Texas poised to raise smoking age to 21
Texas could increase the legal smoking age to 21 following a vote Tuesday by state House representatives.
The Texas Senate approved the bill more than a month ago. If the chambers reconcile the different versions and Gov. Greg Abbott signs the legislation into law, Texas would be the 14th state to raise the legal smoking age to 21, according to the Texas Tribune.
In recent years, public health advocates across the country have been pressuring state lawmakers to increase the legal age for purchasing tobacco products to 21 in what has been dubbed the “Tobacco 21” movement. They argue that young people are uniquely susceptible to tobacco’s addictive effects. They also say that many high school students are able to start smoking because they can easily obtain cigarettes from 18-year-olds. The law would presumably make access for minors more difficult. A 16-year-old high school sophomore might have no trouble getting cigarettes from an 18-year-old senior, but would be less likely to know a 21-year-old who can provide them, advocates say.
The Texas bill also bans the sale of e-cigarettes and all other tobacco products to those under age 21.
“It’s just a very logical, common sense type of action, in our opinion,” Ernest Hawk, M.D., MPH, vice president and division head for Cancer Prevention and Population Sciences at The University of Texas M.D. Anderson Cancer Center, told TMC Pulse in 2017. “It would advance public health and save money. There’s little argument against it, in our opinion.”
Hawk said the biggest impact of increasing the smoking age to 21 would be on youngsters 15 to 17. Data shows that more than 90 percent of smokers in those age groups get their cigarettes from their slightly older peers.
“It puts more distance between people who are true minors,” Hawk said.
Polling from the Texas Medical Center Health Policy Institute shows widespread support for the legislation. In 2018, the think tank surveyed 1,000 Texans and found that 83 percent supported banning the sale of all tobacco products to people under the age of 21. It also found that 57 percent of respondents supported banning the sale of tobacco products altogether.
An elevated age of purchase has won the endorsement of dozens of entities, from the American Heart Association to the Institute of Medicine. In 2016, a New England Journal of Medicine op-ed called the proposal “an idea whose time has come.” Just two days ago, Maryland Gov. Larry Hogan signed similar legislation into law. Last week, Walmart announced it would raise the age for purchasing tobacco products in its stores to 21. And last month, federal lawmakers introduced bipartisan legislation in the U.S. House and Senate that would raise the nation’s legal age for purchasing tobacco products to 21.

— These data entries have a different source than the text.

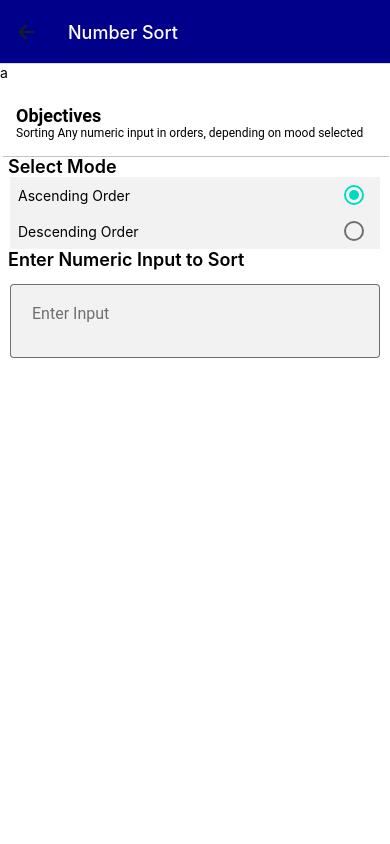
Repository: seyicoded/rn-crazy-algorithm-app
Screen: /Sort_simple_number
These files come from the project's save history. The screen is drawn as it stood at one moment and after the next save; the edit follows.
The app was drawn by React Native's web renderer in a window 390 px wide. The project was rebuilt for these pictures with package versions that can differ from the ones it lists, and the page was loaded fresh each time. Also part of the build but not shown: src/screens/sort.js, src/screens/filter.js, src/screens/advance.js, src/screens/sorts/Sort_alphabet.js.

Above is the screen before, as saved 2022-03-30 18:00:32.

### App.js
import 'react-native-gesture-handler';
import { StatusBar } from 'expo-status-bar';
import { StyleSheet, Text, View } from 'react-native';
import Main from './src/main'
export default function App() {
  return (
    <View style={styles.container}>
      <Main />
      <StatusBar style="auto" />
    </View>
  );
}

const styles = StyleSheet.create({
  container: {
    flex: 1,
    backgroundColor: '#fff',
  },
});

### src/main.js
import { View, Text } from 'react-native'
import React from 'react'
import {NavigationContainer} from '@react-navigation/native'
import {createStackNavigator} from '@react-navigation/stack'
import Home from './screens/index'
import Sort from './screens/sort'
import Filter from './screens/filter'
import Advance from './screens/advance'
import Sort_simple_number from './screens/sorts/Sort_simple_number'
import Sort_alphabet from './screens/sorts/Sort_alphabet'

const StackNav = createStackNavigator()

export default function Main() {
  return (
    <NavigationContainer>
        <StackNav.Navigator>
            <StackNav.Screen name="Home" options={{headerMode: 'none'}} component={Home} />
            <StackNav.Screen name="Filter" options={{headerMode: 'none'}} component={Filter} />
            <StackNav.Screen name="Sort" options={{headerMode: 'none'}} component={Sort} />
            <StackNav.Screen name="Advance" options={{headerMode: 'none'}} component={Advance} />

            {/* sort aspect */}
            <StackNav.Screen name="Sort_simple_number" options={{title: 'Number Sort', headerStyle: {backgroundColor: 'darkblue', color: 'white'}, headerTitleStyle: {color: 'white'}}} component={Sort_simple_number} />
            <StackNav.Screen name="Sort_alphabet" options={{title: 'Alphabet Sort', headerStyle: {backgroundColor: 'darkblue', color: 'white'}, headerTitleStyle: {color: 'white'}}} component={Sort_alphabet} />
        </StackNav.Navigator>
    </NavigationContainer>
  )
}

### src/screens/index.js
import { View, Text, StyleSheet, FlatList, TouchableOpacity } from 'react-native'
import React, {useState, useEffect, useRef} from 'react'
import Header from '../layout/header'
import { List, Avatar, Card, Title, Paragraph, Button } from 'react-native-paper';

const data = [
    {
        id: 'Sort',
        image: 'https://picsum.photos/700',
        title: 'Sort',
    },
    {
        id: 'Filter',
        image: 'https://picsum.photos/700',
        title: 'Filter',
    },
    {
        id: 'Advance',
        image: 'https://picsum.photos/700',
        title: 'Advance',
    },
]

export default function Index({route, navigation}) {
    const [color, setColor] = useState('darkblue');
    var timer = null;
    var ColorChanger = useRef('darkblue');


    useEffect(()=>{
        timer = setInterval(()=>{
            // console.log('.')
            ColorChanger.current = (ColorChanger.current == 'darkblue') ? 'darkred' : 'darkblue';
            setColor(ColorChanger.current);
        }, 1000);
        return ()=>{
            clearInterval(timer);
        }
    }, [])

    const styles = StyleSheet.create({
        container: {
          flex: 1,
          width: '100%',
          backgroundColor: '#fff',
        },
        header: {
            fontSize: 16,
            textAlign: 'center',
            marginTop: 20,
            marginBottom: 20,
            color: color,
            fontWeight: '700',
        },
        list: {
            width: '100%',
        },
        card: {
            // backgroundColor: 'red',
            margin: 20,
            shadowColor: '#000',
            shadowOffset: { width: 0, height: 2 },
            shadowOpacity: 0.8,
            elevation: 4
        }
    });

    return (
        <View style={styles.container}>
            <Header title="Home" visible={false} navigation={navigation} />
            <Text style={styles.header}>Let's Prep Shall We</Text>

            <FlatList
                data={data}
                style={styles.list}
                renderItem={({ item }) => {
                    return (
                        <TouchableOpacity onPress={() => navigation.navigate(item.id, {title: item.title})}>
                            <Card style={styles.card}>
                                <Card.Cover source={{ uri: item.image }} />
                                {/* <Card.Actions style={{justifyContent: 'center'}}>
                                    <Button onPress={()=>navigation.navigate(item.id)}>{item.title}</Button>

                                </Card.Actions> */}

                                <Card.Content style={{justifyContent: 'center'}}>
                                    <Title style={{textAlign: 'center', marginTop:12, color: 'darkblue'}}>{item.title}</Title>
                                </Card.Content>
                            </Card>
                        </TouchableOpacity>
                    )
                }}
                numColumns={1}
            />

            {/* <Card>
                <Card.Cover source={{ uri: 'https://picsum.photos/700' }} />

                <Card.Content>
                    <Title>Card title</Title>
                </Card.Content>
            </Card> */}

        </View>
    )
}

### src/screens/sorts/Sort_simple_number.js
import { StyleSheet, Text, View, TouchableOpacity, Pressable, Keyboard } from 'react-native'
import React from 'react'
import { Banner, RadioButton, TextInput } from 'react-native-paper';

export default function Sort_simple_number() {
    const [value, setValue] = React.useState('ascending');
    const [unsortedVal, setunsortedVal] = React.useState('');
  return (
    <View style={styles.container}>
        <Pressable onPress={()=>Keyboard.dismiss()}><Text>a</Text></Pressable>
        <Banner
            visible={true}
            actions={[
            ]}
            >
                <View>
                    <Text style={{fontWeight: '600', fontSize: 18}}>Objectives</Text>
                    <Text />
                    <Text style={{fontSize: 12}}>Sorting Any numeric input in orders, depending on mood selected</Text>
                </View>
        </Banner>
        <Text />
        <Text style={styles.title_element}>Select Mode</Text>

        <RadioButton.Group onValueChange={newValue => setValue(newValue)} value={value}>
            <TouchableOpacity onPress={()=>setValue('ascending')}>
                <View style={styles.radio}>
                    <Text>Ascending Order</Text>
                    <RadioButton value="ascending" />
                </View>
            </TouchableOpacity>
            <TouchableOpacity onPress={()=>setValue('descending')}>
                <View style={styles.radio}>
                    <Text>Descending Order</Text>
                    <RadioButton value="descending" />
                </View>
            </TouchableOpacity>
        </RadioButton.Group>

        <Text />
        <Text style={styles.title_element}>Enter Numeric Input to Sort</Text>
        <TextInput
            label='Enter Input'
            mode='outlined'
            style={styles.input}
            value={unsortedVal}
            multiline={true}
            keyboardType='numeric'
            returnKeyType='done'
            onChangeText={text => setunsortedVal(text)}
        />
    </View>
  )
}

const styles = StyleSheet.create({
    container: {
        flex: 1,
        backgroundColor: '#fff',
    },
    title_element: {
        fontWeight: '600',
        fontSize: 18,
        paddingLeft: 8
    },
    radio: {
        flexDirection: 'row',
        justifyContent: 'space-between',
        alignItems: 'center',
        marginHorizontal: 10,
        backgroundColor: 'rgba(0, 0, 0, 0.05)',
        paddingHorizontal: 8,
    },
    input: {
        marginHorizontal: 10,
        marginVertical: 8,
        backgroundColor: 'rgba(0, 0, 0, 0.05)',
        paddingHorizontal: 8,
    },
})

### src/layout/header.js
import { View, Text } from 'react-native'
import React, {useState, useEffect} from 'react'
import { Appbar } from 'react-native-paper';

export default function Header({title, visible, navigation}) {
    // const [visible, setVisible] = useState(false);

    if(visible){
        return (
            <Appbar.Header style={{backgroundColor: 'darkblue'}}>
                {
                    (visible) ?
                    <Appbar.BackAction onPress={()=>navigation.goBack()} />
                    :<></>
                }
                <Appbar.Content title={title} />
            </Appbar.Header>
          )
    }else{
        return (
            <Appbar.Header style={{backgroundColor: 'darkblue'}}>
                <Appbar.Content title={title} />
            </Appbar.Header>
          )
    }

}

After the next save:
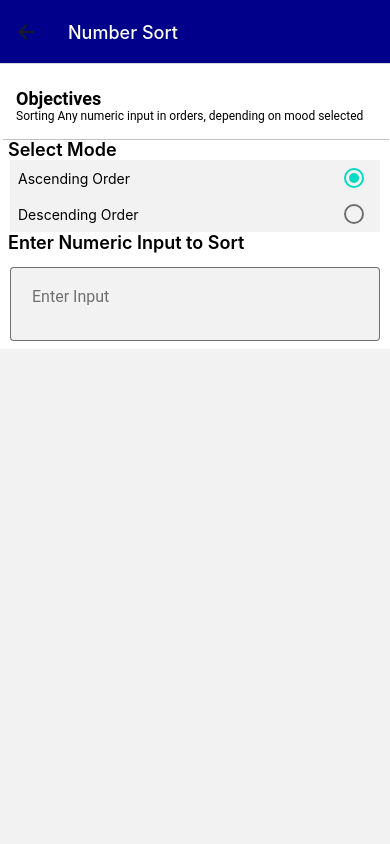
Saved 24 s later.
--- a/src/screens/sorts/Sort_simple_number.js
+++ b/src/screens/sorts/Sort_simple_number.js
@@ -6,8 +6,8 @@ export default function Sort_simple_number() {
     const [value, setValue] = React.useState('ascending');
     const [unsortedVal, setunsortedVal] = React.useState('');
   return (
+      <Pressable onPress={()=>{Keyboard.dismiss()}}>
     <View style={styles.container}>
-        <Pressable onPress={()=>Keyboard.dismiss()}><Text>a</Text></Pressable>
         <Banner
             visible={true}
             actions={[
@@ -50,6 +50,7 @@ export default function Sort_simple_number() {
             onChangeText={text => setunsortedVal(text)}
         />
     </View>
+    </Pressable>
   )
 }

“Finding a place where there’s really potential to find common ground, in the interest of health, is pretty exciting to me,” Stephanie Morain, M.D., MPH, assistant professor at Baylor College of Medicine’s Center for Medical Ethics & Health Policy, said in a previous TMC Pulse interview.
A deep dive of the polling data reveals strong support for Tobacco 21 not only across political parties but across racial, educational and income groups.
“Policymakers interested in enacting Tobacco 21 laws should be heartened by strong public support at the state level, regardless of demographic, health status or political characteristics,” wrote Morain along with Jean Raphael, M.D., MPH, associate professor of pediatrics at Baylor College of Medicine and director of the Texas Children’s Hospital Center for Child Health Policy and Advocacy and Arthur Garson, M.D., MPH, director of the Texas Medical Center Health Policy Institute, in a study published by Nicotine & Tobacco Research.
“Policymakers from both sides of the political aisle can support these laws, without fear of voter backlash,” the authors concluded.